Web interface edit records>

+-------+

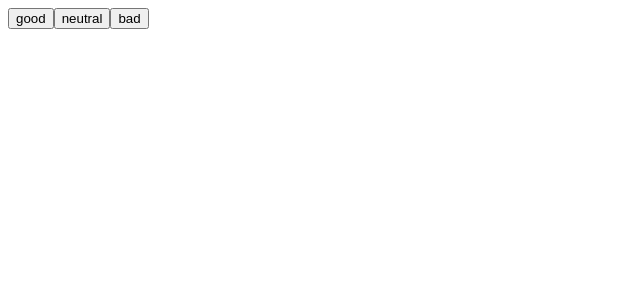
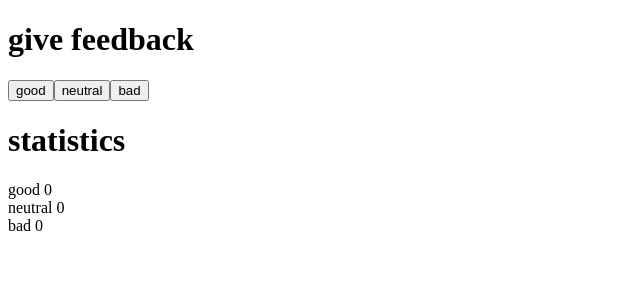
Before and after one commit to PetrinaLindqvist/Fullstack, a React (Create React App) app in the folder part1/unicafe/: page / in a window 1280 px wide. Shown: the top 300 px of the page, without its empty margins (0-640 px from the left). Built offline with nearby package versions, Linux system fonts and the light colour scheme.

Commit message:
exercise 1.6 done

```diff
--- a/part1/unicafe/src/index.js
+++ b/part1/unicafe/src/index.js
@@ -1,26 +1,32 @@
 import React, { useState } from 'react'
 import ReactDOM from 'react-dom'
 
-
-const App = (props) => {
+const Button = ({ handleClick, text }) => {
+  return (
+  <button onClick={handleClick}>
+    {text}
+  </button>
+ )
+}
+const Statistics = (props) => {
+  return (
+    <div>{props.text} {props.value}</div>
+  )
+}
+const App = () => {
   // save clicks of each button to own state
 
   const [good, setGood] = useState(0)
   const [neutral, setNeutral] = useState(0)
   const [bad, setBad] = useState(0)
 
-  const increaseByOneLeft = () => setGood(good + 1)
-  const increaseByOneMiddle = () => setNeutral(neutral + 1)
-  const increaseByOneRight = () => setBad(bad + 1)
+  const increaseByOneLeft = () => {setGood(good + 1)}
+  const increaseByOneMiddle = () => {setNeutral(neutral + 1)}
+  const increaseByOneRight = () => {setBad(bad + 1)}
 
-  const Button = ({ handleClick, text }) => (
-    <button onClick={handleClick}>
-      {text}
-    </button>
-  )
   return (
     <div>
-
+      <h1>give feedback</h1>
     <Button
       handleClick={increaseByOneLeft}
       text='good'
@@ -33,11 +39,14 @@
       handleClick={increaseByOneRight}
       text='bad'
     />
+     <h1>statistics</h1>
+     <Statistics text='good' value={good} />
+     <Statistics text='neutral' value={neutral} />
+     <Statistics text='bad' value={bad} />
     </div>
+   )
 
-   )
   }
-
 ReactDOM.render(<App />,
   document.getElementById('root')
 )
```
Also changed, not shown: 1 other file (tests, documents, lock files or other folders).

+-------+

Exercise directions> Look through the entries above and work out how many lines contain the string "good". Give that number alone.

Reply to the task> 5